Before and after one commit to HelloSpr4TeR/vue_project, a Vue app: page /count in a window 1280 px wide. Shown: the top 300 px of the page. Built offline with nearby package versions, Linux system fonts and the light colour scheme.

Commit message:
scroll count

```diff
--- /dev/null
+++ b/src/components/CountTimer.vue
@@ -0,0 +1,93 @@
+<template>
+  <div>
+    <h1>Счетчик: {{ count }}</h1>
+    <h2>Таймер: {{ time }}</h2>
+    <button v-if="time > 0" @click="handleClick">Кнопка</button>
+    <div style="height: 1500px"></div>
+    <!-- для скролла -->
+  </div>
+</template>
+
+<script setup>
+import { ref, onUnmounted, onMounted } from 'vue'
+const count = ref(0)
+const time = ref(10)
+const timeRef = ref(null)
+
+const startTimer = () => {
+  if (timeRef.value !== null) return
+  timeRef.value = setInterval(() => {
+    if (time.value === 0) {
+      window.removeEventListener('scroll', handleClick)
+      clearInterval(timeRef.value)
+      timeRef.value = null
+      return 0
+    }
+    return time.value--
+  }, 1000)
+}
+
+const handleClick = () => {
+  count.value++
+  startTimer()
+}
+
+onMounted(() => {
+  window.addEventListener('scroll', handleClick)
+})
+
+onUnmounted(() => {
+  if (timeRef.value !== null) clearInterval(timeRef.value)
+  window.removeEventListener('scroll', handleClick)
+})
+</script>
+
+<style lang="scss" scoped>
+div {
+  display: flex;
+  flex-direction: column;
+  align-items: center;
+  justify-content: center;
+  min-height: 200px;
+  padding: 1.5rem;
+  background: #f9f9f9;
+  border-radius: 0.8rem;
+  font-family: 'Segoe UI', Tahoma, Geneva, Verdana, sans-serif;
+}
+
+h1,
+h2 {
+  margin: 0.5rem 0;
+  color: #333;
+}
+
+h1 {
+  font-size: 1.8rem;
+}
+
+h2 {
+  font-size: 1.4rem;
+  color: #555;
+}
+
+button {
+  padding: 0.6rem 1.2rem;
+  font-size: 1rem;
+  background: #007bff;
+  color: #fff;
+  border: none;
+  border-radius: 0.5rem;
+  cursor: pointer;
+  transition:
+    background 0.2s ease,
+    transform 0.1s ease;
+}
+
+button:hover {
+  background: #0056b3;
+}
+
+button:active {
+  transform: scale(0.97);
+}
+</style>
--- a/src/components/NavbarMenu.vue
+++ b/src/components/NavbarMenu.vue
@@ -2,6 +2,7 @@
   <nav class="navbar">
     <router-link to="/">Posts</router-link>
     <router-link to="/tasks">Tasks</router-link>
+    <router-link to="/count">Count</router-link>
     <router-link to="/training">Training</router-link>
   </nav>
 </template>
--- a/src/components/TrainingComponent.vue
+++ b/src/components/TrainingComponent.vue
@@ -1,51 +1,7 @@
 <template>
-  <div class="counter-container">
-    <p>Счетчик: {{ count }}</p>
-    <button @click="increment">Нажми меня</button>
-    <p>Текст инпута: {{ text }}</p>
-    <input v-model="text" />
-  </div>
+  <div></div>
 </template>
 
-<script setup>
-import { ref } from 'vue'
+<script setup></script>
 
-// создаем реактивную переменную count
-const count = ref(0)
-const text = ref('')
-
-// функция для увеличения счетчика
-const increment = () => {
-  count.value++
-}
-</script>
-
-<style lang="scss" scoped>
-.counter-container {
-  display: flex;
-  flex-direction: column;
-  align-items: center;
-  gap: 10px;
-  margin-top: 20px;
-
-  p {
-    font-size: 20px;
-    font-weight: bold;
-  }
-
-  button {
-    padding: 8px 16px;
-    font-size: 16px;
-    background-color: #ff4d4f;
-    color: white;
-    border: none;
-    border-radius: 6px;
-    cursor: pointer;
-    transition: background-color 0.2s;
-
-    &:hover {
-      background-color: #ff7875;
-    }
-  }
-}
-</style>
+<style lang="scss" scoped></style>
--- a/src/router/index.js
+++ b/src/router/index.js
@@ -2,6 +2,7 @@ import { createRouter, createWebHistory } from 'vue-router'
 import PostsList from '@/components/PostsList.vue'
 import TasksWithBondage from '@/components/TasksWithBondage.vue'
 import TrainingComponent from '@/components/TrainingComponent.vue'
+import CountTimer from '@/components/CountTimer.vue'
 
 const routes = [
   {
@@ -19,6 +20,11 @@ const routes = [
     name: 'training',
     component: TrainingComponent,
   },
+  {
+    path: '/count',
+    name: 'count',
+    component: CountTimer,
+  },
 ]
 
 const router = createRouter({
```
──────
Directions –
Extract, word for word, each line of the listing above.

Answer to this problem –
Before and after one commit to HelloSpr4TeR/vue_project, a Vue app: page /count in a window 1280 px wide. Shown: the top 300 px of the page. Built offline with nearby package versions, Linux system fonts and the light colour scheme.

Commit message:
scroll count

```diff
--- /dev/null
+++ b/src/components/CountTimer.vue
@@ -0,0 +1,93 @@
+<template>
+  <div>
+    <h1>Счетчик: {{ count }}</h1>
+    <h2>Таймер: {{ time }}</h2>
+    <button v-if="time > 0" @click="handleClick">Кнопка</button>
+    <div style="height: 1500px"></div>
+    <!-- для скролла -->
+  </div>
+</template>
+
+<script setup>
+import { ref, onUnmounted, onMounted } from 'vue'
+const count = ref(0)
+const time = ref(10)
+const timeRef = ref(null)
+
+const startTimer = () => {
+  if (timeRef.value !== null) return
+  timeRef.value = setInterval(() => {
+    if (time.value === 0) {
+      window.removeEventListener('scroll', handleClick)
+      clearInterval(timeRef.value)
+      timeRef.value = null
+      return 0
+    }
+    return time.value--
+  }, 1000)
+}
+
+const handleClick = () => {
+  count.value++
+  startTimer()
+}
+
+onMounted(() => {
+  window.addEventListener('scroll', handleClick)
+})
+
+onUnmounted(() => {
+  if (timeRef.value !== null) clearInterval(timeRef.value)
+  window.removeEventListener('scroll', handleClick)
+})
+</script>
+
+<style lang="scss" scoped>
+div {
+  display: flex;
+  flex-direction: column;
+  align-items: center;
+  justify-content: center;
+  min-height: 200px;
+  padding: 1.5rem;
+  background: #f9f9f9;
+  border-radius: 0.8rem;
+  font-family: 'Segoe UI', Tahoma, Geneva, Verdana, sans-serif;
+}
+
+h1,
+h2 {
+  margin: 0.5rem 0;
+  color: #333;
+}
+
+h1 {
+  font-size: 1.8rem;
+}
+
+h2 {
+  font-size: 1.4rem;
+  color: #555;
+}
+
+button {
+  padding: 0.6rem 1.2rem;
+  font-size: 1rem;
+  background: #007bff;
+  color: #fff;
+  border: none;
+  border-radius: 0.5rem;
+  cursor: pointer;
+  transition:
+    background 0.2s ease,
+    transform 0.1s ease;
+}
+
+button:hover {
+  background: #0056b3;
+}
+
+button:active {
+  transform: scale(0.97);
+}
+</style>
--- a/src/components/NavbarMenu.vue
+++ b/src/components/NavbarMenu.vue
@@ -2,6 +2,7 @@
   <nav class="navbar">
     <router-link to="/">Posts</router-link>
     <router-link to="/tasks">Tasks</router-link>
+    <router-link to="/count">Count</router-link>
     <router-link to="/training">Training</router-link>
   </nav>
 </template>
--- a/src/components/TrainingComponent.vue
+++ b/src/components/TrainingComponent.vue
@@ -1,51 +1,7 @@
 <template>
-  <div class="counter-container">
-    <p>Счетчик: {{ count }}</p>
-    <button @click="increment">Нажми меня</button>
-    <p>Текст инпута: {{ text }}</p>
-    <input v-model="text" />
-  </div>
+  <div></div>
 </template>
 
-<script setup>
-import { ref } from 'vue'
+<script setup></script>
 
-// создаем реактивную переменную count
-const count = ref(0)
-const text = ref('')
-
-// функция для увеличения счетчика
-const increment = () => {
-  count.value++
-}
-</script>
-
-<style lang="scss" scoped>
-.counter-container {
-  display: flex;
-  flex-direction: column;
-  align-items: center;
-  gap: 10px;
-  margin-top: 20px;
-
-  p {
-    font-size: 20px;
-    font-weight: bold;
-  }
-
-  button {
-    padding: 8px 16px;
-    font-size: 16px;
-    background-color: #ff4d4f;
-    color: white;
-    border: none;
-    border-radius: 6px;
-    cursor: pointer;
-    transition: background-color 0.2s;
-
-    &:hover {
-      background-color: #ff7875;
-    }
-  }
-}
-</style>
+<style lang="scss" scoped></style>
--- a/src/router/index.js
+++ b/src/router/index.js
@@ -2,6 +2,7 @@ import { createRouter, createWebHistory } from 'vue-router'
 import PostsList from '@/components/PostsList.vue'
 import TasksWithBondage from '@/components/TasksWithBondage.vue'
 import TrainingComponent from '@/components/TrainingComponent.vue'
+import CountTimer from '@/components/CountTimer.vue'
 
 const routes = [
   {
@@ -19,6 +20,11 @@ const routes = [
     name: 'training',
     component: TrainingComponent,
   },
+  {
+    path: '/count',
+    name: 'count',
+    component: CountTimer,
+  },
 ]
 
 const router = createRouter({
```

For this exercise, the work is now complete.